The electronic medical records were used to extract the following information: age; gender; tumor location; preoperative indicators of liver function (alanine aminotransferase (ALT), aspartate aminotransferase (AST), alkaline phosphatase (ALP), TBIL, direct bilirubin (DBIL), gamma-glutamyl transpeptidase (GGT), prothrombin time (PT), international normalized ratio (INR), and ALB); ascites status; degree of hepatic encephalopathy; C-reactive protein (CRP); carbohydrate antigen 19-9 (CA19-9); and carcinoembryonic antigen (CEA). The CP grade was evaluated by using five variables, including TBIL, ALB, PT, ascites, and encephalopathy. ALBI score is 0.66 × log10 TBIL (μmol/l)-0.085 × ALB (g/l), and ALBI grade was defined by the resulting score (grade 1: ≤−2.60; grade 2: −1.39 to −2.60; grade 3: >−1.39) [13].

All patients were routinely followed up in the outpatient department until September 2017 or death. The follow-up information included routine biochemical test, tumor markers, and imaging evaluation.

2.4. Statistical Analysis

SPSS version 21.0 (IBM Corp., USA) was used to analyze the clinical data. Continuous variables with normal distribution were expressed as mean ± standard and those with nonnormal distribution were expressed as median (range). Differences between subgroups were compared by using -test, Wilcoxon’s test, or 2 test, as appropriate. The optimal cutoff value of continuous variable is determined by the largest value of Youden’s index (sensitivity + specificity − 1). The area under the receiver operating characteristic (ROC) curve was used to measure the performance of ALBI and CP scores in predicting postoperative death.

OS was the primary outcome and was estimated by the Kaplan-Meier curve with log-rank test. All the single variables that were significant or nearly significant () in the univariate analysis entered into the multivariate analysis model. Then, the ALBI grade entered into the above multivariate analysis model one by one to adjust these single factors (removal of the factors contained in ALBI score). It was considered statistically significant if .

3. Results

3.1. Characteristics of Patients and Assessment of Efficacy

All the 109 EHC patients were successfully implanted with biliary stent and 125I particles. The baseline data of these patients were presented in Table 1. 70 (64%) cases were clinically or pathologically diagnosed as HCCA and 39 (36%) cases were DCCA. There were 71 (65%) men and the mean age was 68.9 ± 11.1 years.

Table 1: Basic characteristics of the included patients.

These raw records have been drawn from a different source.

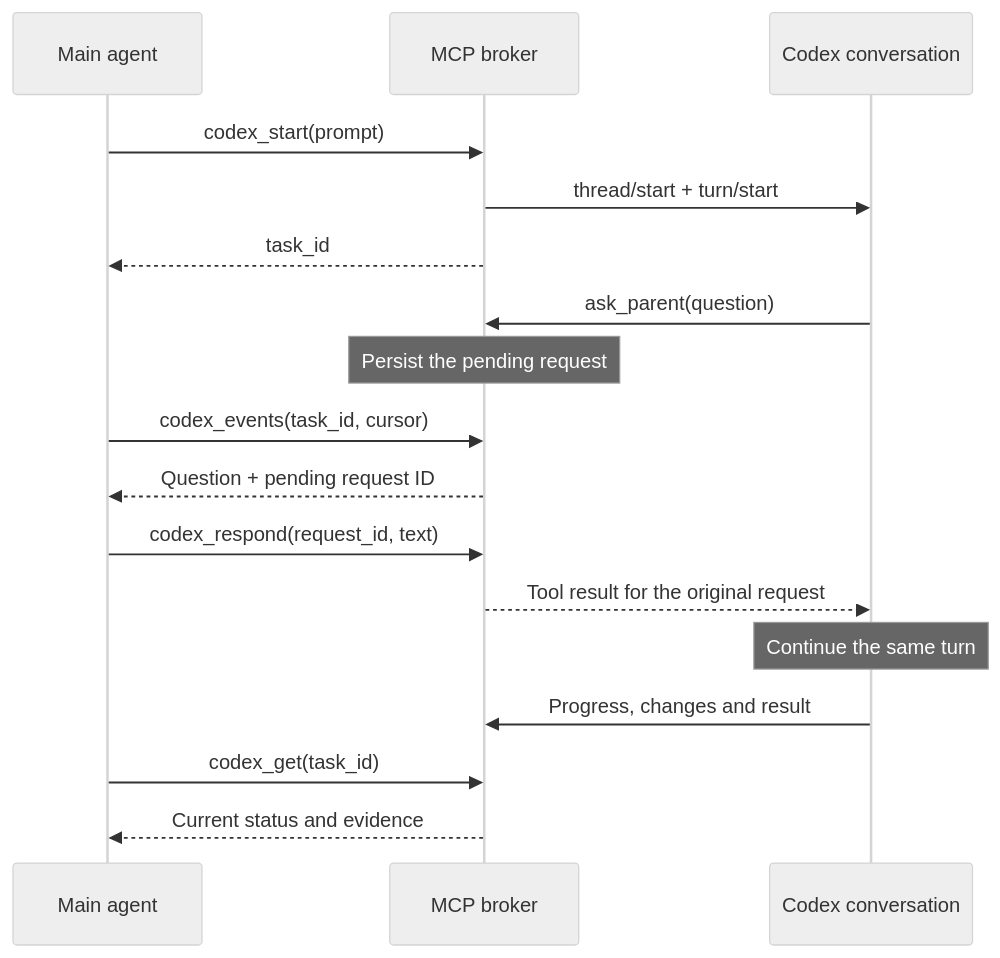
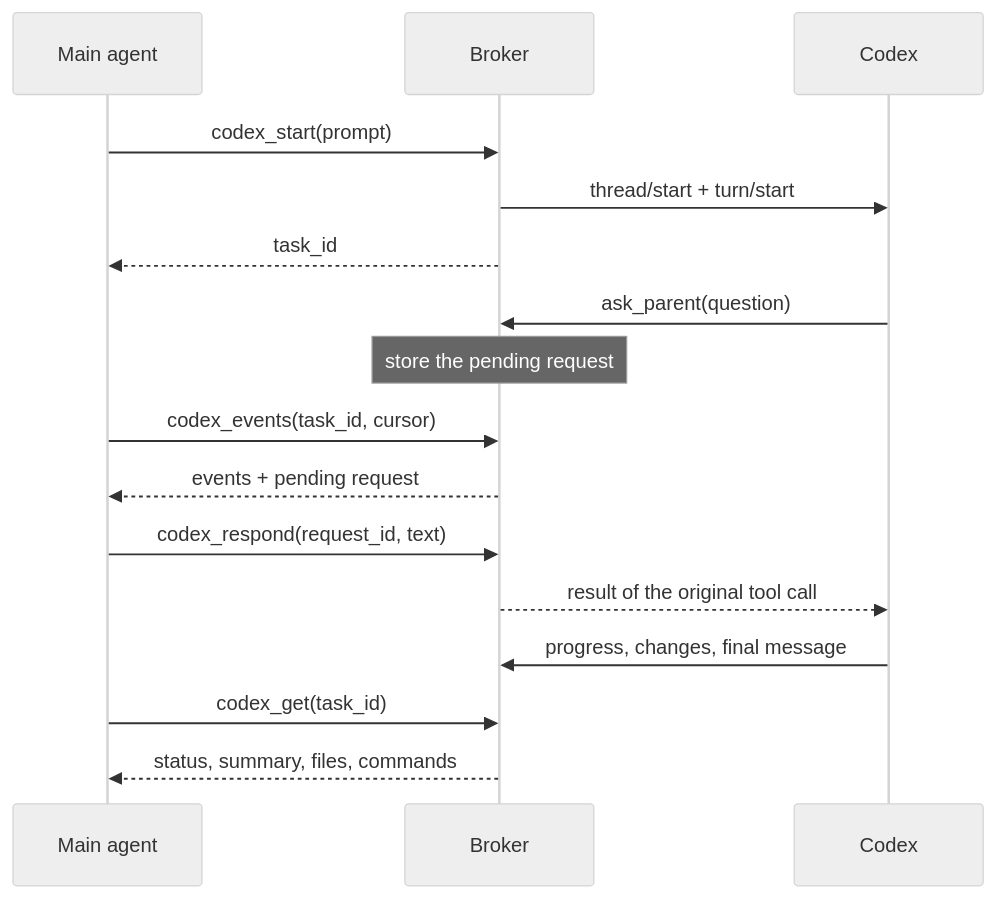
One commit to houyhlouis/codex-mcp changed the diagram in docs/architecture.md. Above: the diagram before and after it, drawn with Mermaid (neutral theme). The commit also changed other lines of this file and 56 other files, not shown here.

````diff
--- a/docs/architecture.md
+++ b/docs/architecture.md
@@ -24,19 +49,18 @@
 ```mermaid
 sequenceDiagram
     participant Main as Main agent
-    participant Bridge as MCP broker
-    participant Codex as Codex conversation
+    participant Bridge as Broker
+    participant Codex as Codex
     Main->>Bridge: codex_start(prompt)
     Bridge->>Codex: thread/start + turn/start
     Bridge-->>Main: task_id
     Codex->>Bridge: ask_parent(question)
-    Note over Bridge: Persist the pending request
+    Note over Bridge: store the pending request
     Main->>Bridge: codex_events(task_id, cursor)
-    Bridge-->>Main: Question + pending request ID
+    Bridge-->>Main: events + pending request
     Main->>Bridge: codex_respond(request_id, text)
-    Bridge-->>Codex: Tool result for the original request
-    Note over Codex: Continue the same turn
-    Codex->>Bridge: Progress, changes and result
+    Bridge-->>Codex: result of the original tool call
+    Codex->>Bridge: progress, changes, final message
     Main->>Bridge: codex_get(task_id)
-    Bridge-->>Main: Current status and evidence
+    Bridge-->>Main: status, summary, files, commands
 ```
````
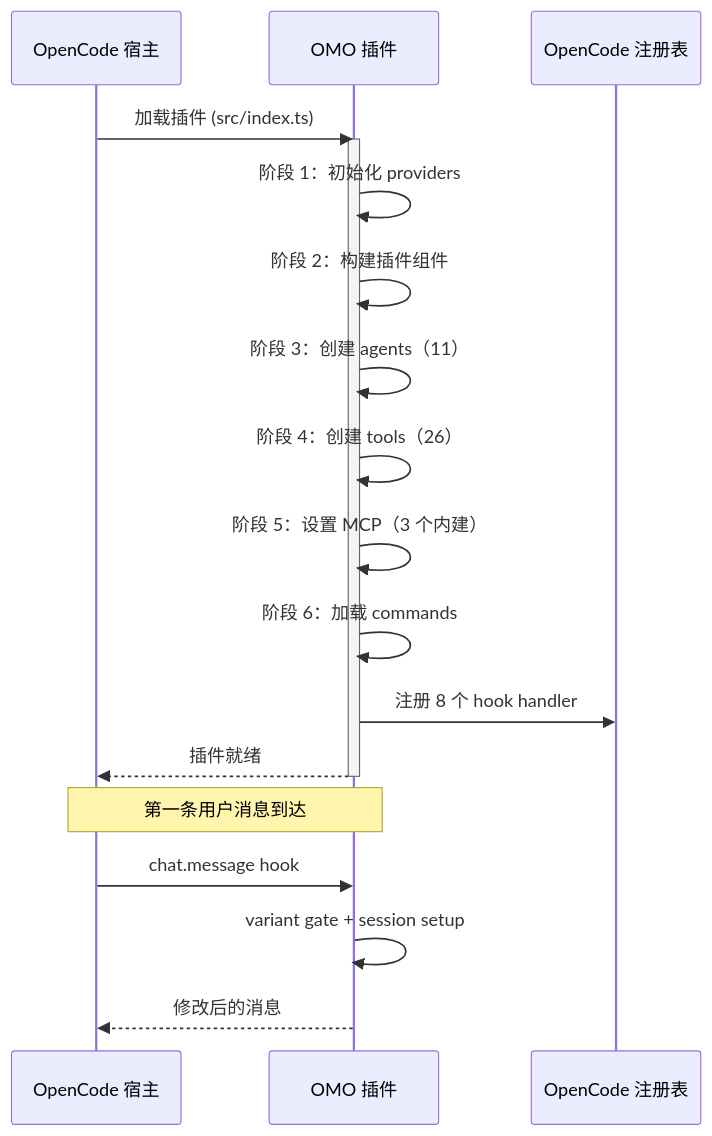
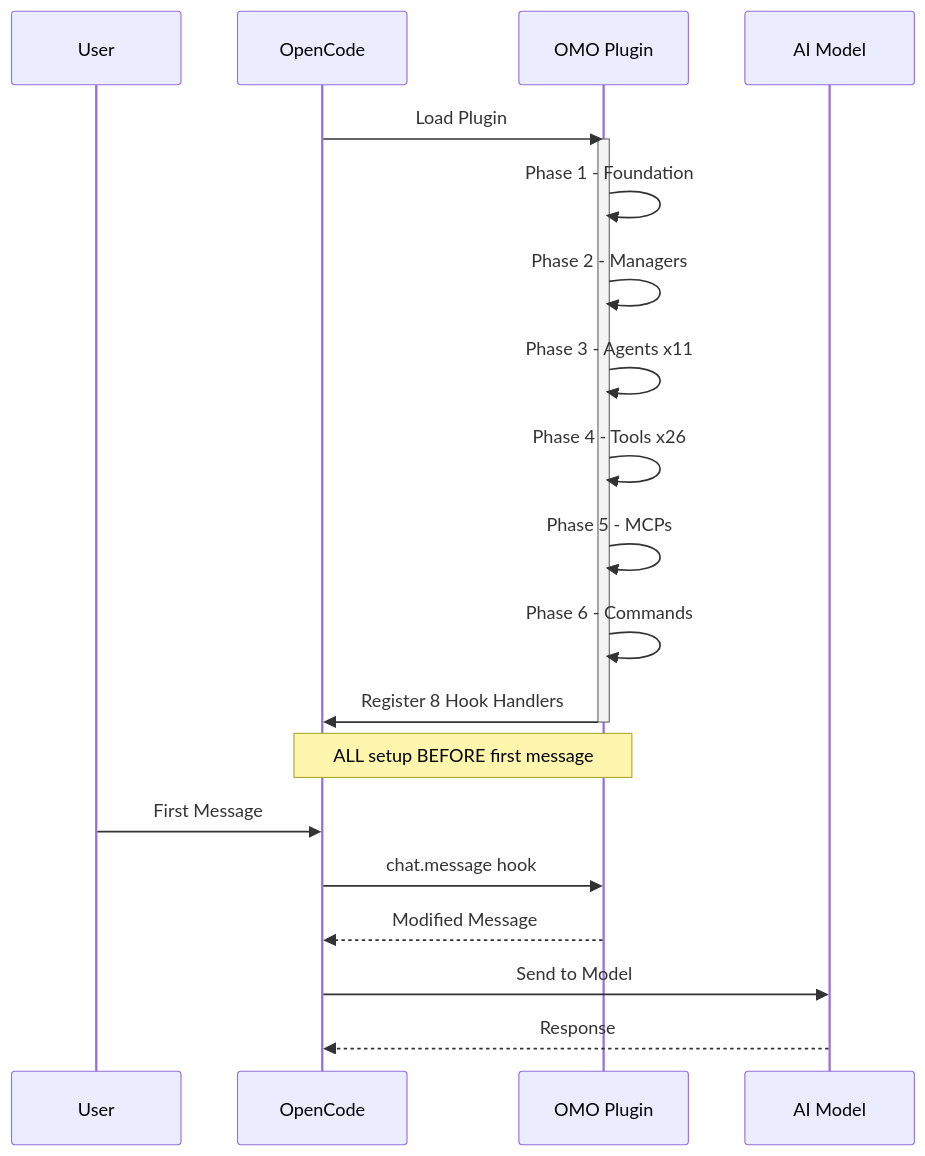
Before and after one commit to 0xtresser/Claude-Code-VS-OpenCode: the third of 13 diagrams in ZH/第12章_OMO深度剖析/12.1_插件入口与启动序列.md, drawn with Mermaid. The commit also changed other lines of this file and 7 other files, not shown here.

Commit message:
rewrite Chapter 12 (ZH): accessible language, 86 Mermaid diagrams, file info boxes — 8 sections, +1962 lines

````diff
--- a/ZH/第12章_OMO深度剖析/12.1_插件入口与启动序列.md
+++ b/ZH/第12章_OMO深度剖析/12.1_插件入口与启动序列.md
@@ -36,23 +85,24 @@
 ```mermaid
 sequenceDiagram
-    participant OC as OpenCode 宿主
-    participant OMO as OMO 插件
-    participant Reg as OpenCode 注册表
-    
-    OC->>OMO: 加载插件 (src/index.ts)
+    participant User
+    participant OC as OpenCode
+    participant OMO as OMO Plugin
+    participant LLM as AI Model
+
+    OC->>OMO: Load Plugin
     activate OMO
-    OMO->>OMO: 阶段 1：初始化 providers
-    OMO->>OMO: 阶段 2：构建插件组件
-    OMO->>OMO: 阶段 3：创建 agents（11）
-    OMO->>OMO: 阶段 4：创建 tools（26）
-    OMO->>OMO: 阶段 5：设置 MCP（3 个内建）
-    OMO->>OMO: 阶段 6：加载 commands
-    OMO->>Reg: 注册 8 个 hook handler
-    OMO-->>OC: 插件就绪
+    OMO->>OMO: Phase 1 - Foundation
+    OMO->>OMO: Phase 2 - Managers
+    OMO->>OMO: Phase 3 - Agents x11
+    OMO->>OMO: Phase 4 - Tools x26
+    OMO->>OMO: Phase 5 - MCPs
+    OMO->>OMO: Phase 6 - Commands
+    OMO->>OC: Register 8 Hook Handlers
     deactivate OMO
-    
-    Note over OC,OMO: 第一条用户消息到达
+    Note over OC,OMO: ALL setup BEFORE first message
+    User->>OC: First Message
     OC->>OMO: chat.message hook
-    OMO->>OMO: variant gate + session setup
-    OMO-->>OC: 修改后的消息
+    OMO-->>OC: Modified Message
+    OC->>LLM: Send to Model
+    LLM-->>OC: Response
 ```
````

According to the CP grade, the majority of patients were stratified into grade B (, 97%). According to the ALBI grade, there were 62 (57%) patients with grade 3, 46 (42%) patients with grade 2, and 1 patient with grade 1.

Symptoms such as jaundice, pruritus, and fever were significantly relieved in different degrees after the operation. During the hospitalization, 15 out of the 109 patients (14%) had postoperative complications. 10 cases of hyperamylasemia were cured after the application of somatostatin and symptomatic treatment. Five cases of biliary tract infection were controlled and discharged after opening the “P”-type tube drainage and 3–7 days of antibiotic treatment. The 30-day postoperative mortality was 0.9% (1 patient died from recurrent biliary tract infection and multiple organ dysfunction syndrome at 28 days after operation). No other patient died within 90 days postoperatively.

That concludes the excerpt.